  • Café Romano

    The café romano consists of regular espresso, served with a twist of lemon or lemon peel. It is a slight twist on a simple espresso, with the addition of a bit of fresh and zesty flavour. To give yourself the feeling of a vacation at home, simply add a twist of lemon to your espresso, upon a morning.

  • Caffe Mocha

    The caffe mocha is a coffee shop favourite, and it can be prepared in a variety of ways. Basically, it is a chocolate-flavoured cafe latte. Mochas are often prepared with whipped cream on top, and some are made even more decadent with the addition of rich dark chocolate shavings, sprinkled upon the whipped cream topping.

  • Cafe Noir

    The phrase “café noir” describes coffee served without cream or milk. It is the French for “black coffee”.

  • Cappuccino

    Cappuccino gets its name from the Italian order of Catholic Capuchin monks, whose hooded robes resemble the shape and colour of the drink’s cap of foam. The frothed milk from the top of the steaming pitcher, is spooned on top to “cap” the cappuccino and retain its heat. Cappuccinos are typically made up of 1/3 espresso, 1/3 steamed milk and 1/3 frothed milk on top.

  • Espresso

    The word espresso is derived from the Latin word “Expresere”, which means “to press out”. It describes the brewing method that was invented in Italy at the turn of the century, which extracts the heart of the coffee bean. A pump-driven machine forces hot water through fine grounds at around nine atmospheres of pressure, usually taking between 18 to 23 seconds to extract a good shot of between 3/4 of an ounce and one ounce of liquid. This brewing process produces a sweet, smooth, thick and rich shot of espresso.

  • Espresso Lungo

    Espresso lungo is a shot that is pulled long, for a bit of extra espresso. Many believe this maximises the caffeine, but as the beans are exposed to heat for a longer period of time, the taste of the espresso lungo is usually more bitter than a traditional espresso shot.

  • Espresso Macchiato

    An espresso macchiato is an espresso with a minimal amount of steamed milk on top.
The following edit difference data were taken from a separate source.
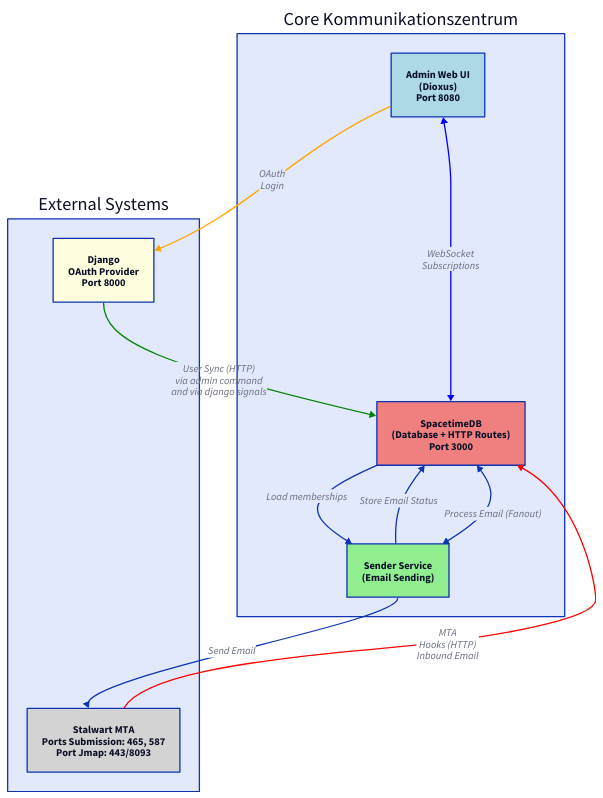
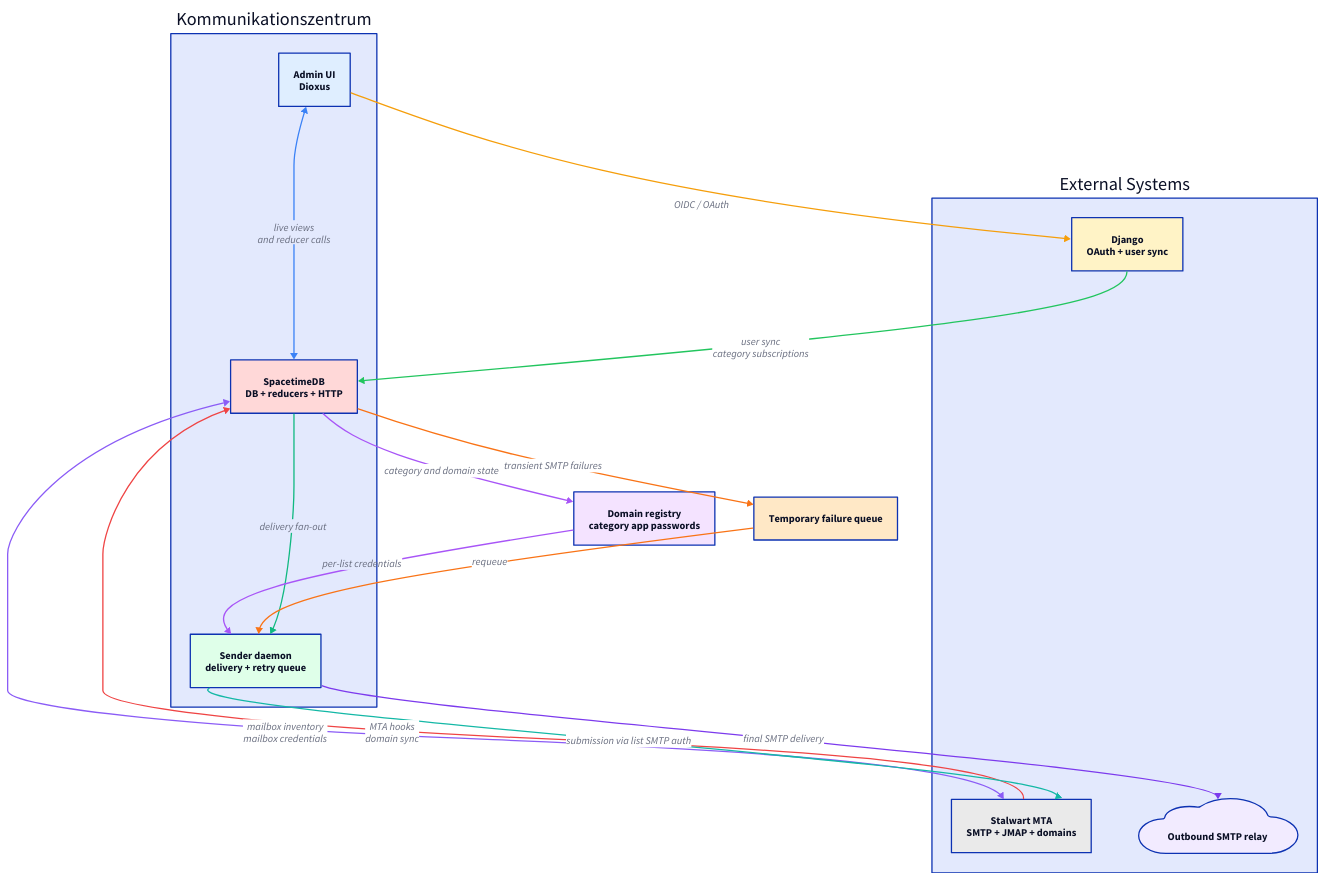
One commit to enaut/kommunikationszentrum changed the diagram in docs/src/core/architecture-overview.d2. Above: the diagram before and after it, drawn with D2. The commit also changed 14 other files, not shown here.

Commit message:
Rework docs: add Sender daemon and retry pipeline

```diff
--- a/docs/src/core/architecture-overview.d2
+++ b/docs/src/core/architecture-overview.d2
@@ -1,45 +1,73 @@
 direction: down
 
-
 external: "External Systems" {
-direction: down
-django: "Django\nOAuth Provider\nPort 8000" {
-  style.fill: lightyellow
-}
-
-stalwart: "Stalwart MTA\nPorts Submission: 465, 587\nPort Jmap: 443/8093" {
-  style.fill: lightgray
-}
-}
-
-core: "Core Kommunikationszentrum" {
-  admin_ui: "Admin Web UI\n(Dioxus)\nPort 8080" {
-  style.fill: lightblue
-}
-spacetimedb: "SpacetimeDB\n(Database + HTTP Routes)\nPort 3000" {
-  style.fill: lightcoral
-}
-sender: "Sender Service\n(Email Sending)" {
-  style.fill: lightgreen
+  direction: right
+  django: "Django\nOAuth + user sync" {
+    style.fill: "#fff3c6"
+  }
+  stalwart: "Stalwart MTA\nSMTP + JMAP + domains" {
+    style.fill: "#eaeaea"
+  }
+  relay: "Outbound SMTP relay" {
+    shape: cloud
+    style.fill: "#f2ebff"
   }
 }
 
+core: "Kommunikationszentrum" {
+  direction: right
+  admin: "Admin UI\nDioxus" {
+    style.fill: "#dfeeff"
+  }
+  db: "SpacetimeDB\nDB + reducers + HTTP" {
+    style.fill: "#ffd8d8"
+  }
+  sender: "Sender daemon\ndelivery + retry queue" {
+    style.fill: "#dfffe9"
+  }
+}
 
+retry: "Temporary failure queue" {
+  style.fill: "#ffe8c6"
+}
 
+domains: "Domain registry\ncategory app passwords" {
+  style.fill: "#f4e3ff"
+}
 
-core.admin_ui <-> core.spacetimedb: "WebSocket\nSubscriptions" {
-  style.stroke: blue
+core.admin <-> core.db: "live views\nand reducer calls" {
+  style.stroke: "#3b82f6"
 }
-core.admin_ui -> external.django: "OAuth\nLogin" {
-  style.stroke: orange
+core.admin -> external.django: "OIDC / OAuth" {
+  style.stroke: "#f59e0b"
 }
-external.stalwart -> core.spacetimedb: "MTA\nHooks (HTTP)\nInbound Email" {
-  style.stroke: red
+external.django -> core.db: "user sync\ncategory subscriptions" {
+  style.stroke: "#22c55e"
 }
-external.django -> core.spacetimedb: "User Sync (HTTP)\nvia admin command\nand via django signals" {
-  style.stroke: green
+external.stalwart -> core.db: "MTA hooks\ndomain sync" {
+  style.stroke: "#ef4444"
 }
-core.sender -> external.stalwart: "Send Email"
-core.sender -> core.spacetimedb: "Store Email Status"
-core.sender <-> core.spacetimedb: "Process Email (Fanout)"
-core.spacetimedb -> core.sender: "Load memberships"
+external.stalwart <-> core.db: "mailbox inventory\nmailbox credentials" {
+  style.stroke: "#8b5cf6"
+}
+core.db -> core.sender: "delivery fan-out" {
+  style.stroke: "#10b981"
+}
+core.db -> retry: "transient SMTP failures" {
+  style.stroke: "#f97316"
+}
+retry -> core.sender: "requeue" {
+  style.stroke: "#f97316"
+}
+core.sender -> external.stalwart: "submission via list SMTP auth" {
+  style.stroke: "#14b8a6"
+}
+core.sender -> external.relay: "final SMTP delivery" {
+  style.stroke: "#7c3aed"
+}
+core.db -> domains: "category and domain state" {
+  style.stroke: "#a855f7"
+}
+domains -> core.sender: "per-list credentials" {
+  style.stroke: "#a855f7"
+}
```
This is a drink with a strong, espresso flavour and just a touch of milkiness. An espresso macchiato will often have foam on it, however, the traditional preparation of the drink is made with milk, or steamed milk, and does not require foam.

  • Espresso Ristretto

    Espresso ristretto literally translates to “restricted” espresso. This drink consists of a shorter draw of espresso than the traditional; creating a thicker and more flavoursome espresso. If you truly love the full flavour of espresso, a ristretto may be the drink for you.

  • Latte

    A latte is prepared by adding a shot or two of espresso to a cup of steamed milk, and topping it off with about a quarter of an inch of foamed milk. This smooth and tasty drink is popular for its high caffeine content and smooth flavour. It can be made with whole, semi-skimmed, or skimmed milk, for those who want to watch the calories.

  • Ristretto

    A ristretto is the strongest and most concentrated espresso drink. It is made with about half the amount of water, but the same amount of coffee as a regular espresso. It is pure, intense, and wonderful in taste. In Italian, ristretto means “restricted”. This relates to the amount of water used to brew the espresso being restricted.

  • Solo

    A solo is a single shot of espresso. When you pour a solo into a clear demitasse, you will be able to see the three main portions of an espresso shot; the crema, the body and the heart. Crema is the foamy top layer, the body is in the middle, and the heart lies at the bottom. The bottom is the bitter counterpart to the crema’s sweetness